Previn's Walton First Symphony, as recorded by RCA
in 1966, occupies a place of honour comparable with Previn's Rachmaninov
2 (EMI) from circa 1972. Brooding, rippling with untamed tension, restive,
impatient, sharply rhythmic in ignition and in recoil. Dynamic range
is wide; very faithfully put across by the RCA engineers both of the
sixties and of the millennium. So wide is the range that the quiet quiets
bring out the low and even surface noise. The recording wears its years
with a smile but triple forte moments can be harsh sounding.
The pulsation and beat of the performance can best be judged from the
finale - say from 1.20 onwards. This is a very special performance still
extremely competitive and borne out of a blast-furnace of creativity.
Much the same epithets and the same sparse demerits
can be applied to this Heifetz's second recording of the Violin Concerto.
While this one is still in mono it sounds well and benefits from a decade's
worth of extra opulence over Heifetz's Cincinnati recording of the same
work (now on a superb Naxos CD coupled with the Sargent conducted Elgar
concerto). I 'learnt' this concerto from a tape of the present RCA version
and so I know every nook and cranny of the recording. Whether the work
basks in sunshine (first movement), exults in exuberant life (second
movement) or celebrates beauty in crestfallen tragedy (finale) it does
so with bursting intensity. Heifetz could easily have fallen victim
to the sort of suffocating hamming up that mars his Korngold concerto.
Here however greater restraint is shown. Next to this I rate most highly
the Ida Haendel/Berglund version on EMI Classics which has the advantage
of stereo and twenty years technological progress. I also commend to
you the version recorded in the sixties by Zino Francescatti on Sony.
The second CD launches with Piatigorsky in the Cello
Concerto in its world premiere recording. This shares with the concerto
on the first disc the virtues of being played by the dedicatee. The
recording was made seven years after the Heifetz and is in early stereo.

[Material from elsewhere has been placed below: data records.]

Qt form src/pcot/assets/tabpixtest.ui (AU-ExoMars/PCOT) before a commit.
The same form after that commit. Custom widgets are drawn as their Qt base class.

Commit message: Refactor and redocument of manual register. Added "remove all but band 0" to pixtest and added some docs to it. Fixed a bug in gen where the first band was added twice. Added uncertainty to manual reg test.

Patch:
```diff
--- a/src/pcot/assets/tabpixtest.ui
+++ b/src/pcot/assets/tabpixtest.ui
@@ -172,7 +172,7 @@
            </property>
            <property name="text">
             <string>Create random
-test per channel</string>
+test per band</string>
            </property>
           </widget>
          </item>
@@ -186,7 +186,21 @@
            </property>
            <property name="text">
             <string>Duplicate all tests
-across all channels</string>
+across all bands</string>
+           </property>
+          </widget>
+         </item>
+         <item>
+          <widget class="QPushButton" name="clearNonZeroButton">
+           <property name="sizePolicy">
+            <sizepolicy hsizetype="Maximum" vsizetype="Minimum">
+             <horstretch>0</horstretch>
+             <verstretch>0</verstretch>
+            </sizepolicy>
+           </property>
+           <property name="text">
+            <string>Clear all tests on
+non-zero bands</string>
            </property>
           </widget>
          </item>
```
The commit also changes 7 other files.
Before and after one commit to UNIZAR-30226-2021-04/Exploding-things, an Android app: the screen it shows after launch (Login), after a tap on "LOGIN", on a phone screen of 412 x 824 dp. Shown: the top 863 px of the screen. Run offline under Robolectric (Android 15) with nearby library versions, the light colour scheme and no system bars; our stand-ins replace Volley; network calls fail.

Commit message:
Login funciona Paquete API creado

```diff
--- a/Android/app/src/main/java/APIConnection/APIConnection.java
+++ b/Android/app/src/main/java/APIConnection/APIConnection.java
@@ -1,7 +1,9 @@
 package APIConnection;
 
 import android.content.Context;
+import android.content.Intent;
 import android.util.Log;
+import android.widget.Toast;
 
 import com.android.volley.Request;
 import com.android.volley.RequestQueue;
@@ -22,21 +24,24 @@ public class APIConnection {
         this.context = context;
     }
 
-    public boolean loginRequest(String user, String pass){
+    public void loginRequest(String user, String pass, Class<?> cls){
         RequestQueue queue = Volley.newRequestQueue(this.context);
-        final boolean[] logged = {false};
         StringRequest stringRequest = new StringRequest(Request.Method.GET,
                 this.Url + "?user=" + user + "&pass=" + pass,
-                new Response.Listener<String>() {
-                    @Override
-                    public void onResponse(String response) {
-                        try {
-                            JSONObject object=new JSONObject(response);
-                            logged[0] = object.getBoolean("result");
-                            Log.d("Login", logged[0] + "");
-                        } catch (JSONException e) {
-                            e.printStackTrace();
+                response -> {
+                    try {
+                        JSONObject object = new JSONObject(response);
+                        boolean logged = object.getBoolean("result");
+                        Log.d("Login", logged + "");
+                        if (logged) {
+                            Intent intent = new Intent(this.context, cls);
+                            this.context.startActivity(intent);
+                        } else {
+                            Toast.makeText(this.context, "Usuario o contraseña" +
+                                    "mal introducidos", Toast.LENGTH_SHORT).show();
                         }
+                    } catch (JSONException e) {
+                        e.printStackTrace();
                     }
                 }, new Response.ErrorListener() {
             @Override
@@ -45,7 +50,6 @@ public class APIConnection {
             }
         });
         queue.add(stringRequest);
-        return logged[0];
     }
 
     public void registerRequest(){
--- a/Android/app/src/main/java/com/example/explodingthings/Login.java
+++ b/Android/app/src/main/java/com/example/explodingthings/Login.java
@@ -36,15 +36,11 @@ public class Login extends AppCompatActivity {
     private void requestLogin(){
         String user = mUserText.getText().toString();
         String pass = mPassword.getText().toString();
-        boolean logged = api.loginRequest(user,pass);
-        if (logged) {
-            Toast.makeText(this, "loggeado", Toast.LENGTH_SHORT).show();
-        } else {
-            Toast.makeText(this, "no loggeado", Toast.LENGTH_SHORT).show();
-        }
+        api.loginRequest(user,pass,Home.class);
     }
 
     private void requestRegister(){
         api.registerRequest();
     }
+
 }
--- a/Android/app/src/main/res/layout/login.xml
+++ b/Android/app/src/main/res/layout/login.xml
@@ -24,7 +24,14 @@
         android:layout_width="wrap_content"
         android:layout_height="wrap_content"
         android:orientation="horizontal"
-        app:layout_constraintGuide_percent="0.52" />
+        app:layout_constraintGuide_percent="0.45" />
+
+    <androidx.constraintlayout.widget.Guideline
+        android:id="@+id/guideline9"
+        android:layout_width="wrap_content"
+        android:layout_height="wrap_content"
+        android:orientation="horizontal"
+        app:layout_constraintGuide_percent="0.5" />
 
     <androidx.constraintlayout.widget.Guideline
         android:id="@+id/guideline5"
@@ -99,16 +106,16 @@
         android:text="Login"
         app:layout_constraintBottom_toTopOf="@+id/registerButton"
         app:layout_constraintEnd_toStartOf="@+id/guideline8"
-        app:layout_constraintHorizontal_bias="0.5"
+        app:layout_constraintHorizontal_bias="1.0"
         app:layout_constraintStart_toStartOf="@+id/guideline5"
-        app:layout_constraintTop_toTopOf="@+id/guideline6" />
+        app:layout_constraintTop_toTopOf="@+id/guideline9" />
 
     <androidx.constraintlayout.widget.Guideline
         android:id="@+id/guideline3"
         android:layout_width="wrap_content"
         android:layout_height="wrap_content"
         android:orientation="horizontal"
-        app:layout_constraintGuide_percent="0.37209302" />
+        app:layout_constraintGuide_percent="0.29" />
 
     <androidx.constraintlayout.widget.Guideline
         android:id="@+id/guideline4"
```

It sounds rather well for its 45 years. It has been an object lesson
to me to hear this work again in the hands of Munch and the Bostonians.
The allegro appassionato goes tetchily, slashing and ripping
along. Piatigorsky is an emotional advocate for the work and it needs
this. He reminded me at times of Janos Starker's character in the solo
Cello Sonata by Kodaly (whatever happened to those Saga masters - one
for Regis to seek out perhaps?).
After three recordings where some analogue hiss is
in evidence it is almost a shock to be hearing at track 4 (CD2) the
digital richness and background silence of the Viola Concerto from 1994
and of the Conifer version of the Sinfonia Concertante. I knew all the
other tracks before this set arrived but the Bashmet/Previn was completely
new to me (has it been issued before?). Intriguingly this is Previn
with the same orchestra that recorded the Symphony almost thirty years
previously. He recaptures some of the snappy abandon of the 1966 Symphony
sessions in the vivo con molto preciso. Bashmet plays with considerable
Kathryn Stott's recording was the first of the original
version of the Sinfonia Concertante which sports orchestration in which
light and air is let into the texture. The three movements reflect the
characters of the Sitwells - Osbert, Sacheverell and Edith. Brilliance
and romance flood these pages which strut and swoon with echoes of Constant
Lambert (Rio Grande - try 00.47 of the allegro molto),
Stravinsky (Petrushka), Bax (Winter Legends) de Falla
(Noches en las jardines de Espana) and Lord Berners (Caprice
Péruvien). It is fashionable to decry this early work but
for me it works far better than the Viola Concerto. The swooning and
brilliance must have appealed to the soloist in the premiere - the composer,
York Bowen. The first movement in primis is a work in which syncopation
(try 6.20) and romance achieve a perfect balance. Nostalgic songs half
remembered drift like wraiths through the andante. Stott is brilliant
though there is a touch of harshness in the rendering of her piano sound.
This is a very generous bargain price collection and
even if it costs you some duplication is worth your money. Only if you
are rootedly averse to non-digital recording should you think about
passing this by. Golden age Walton interpretation with only the Viola
Concerto leaving me unengaged.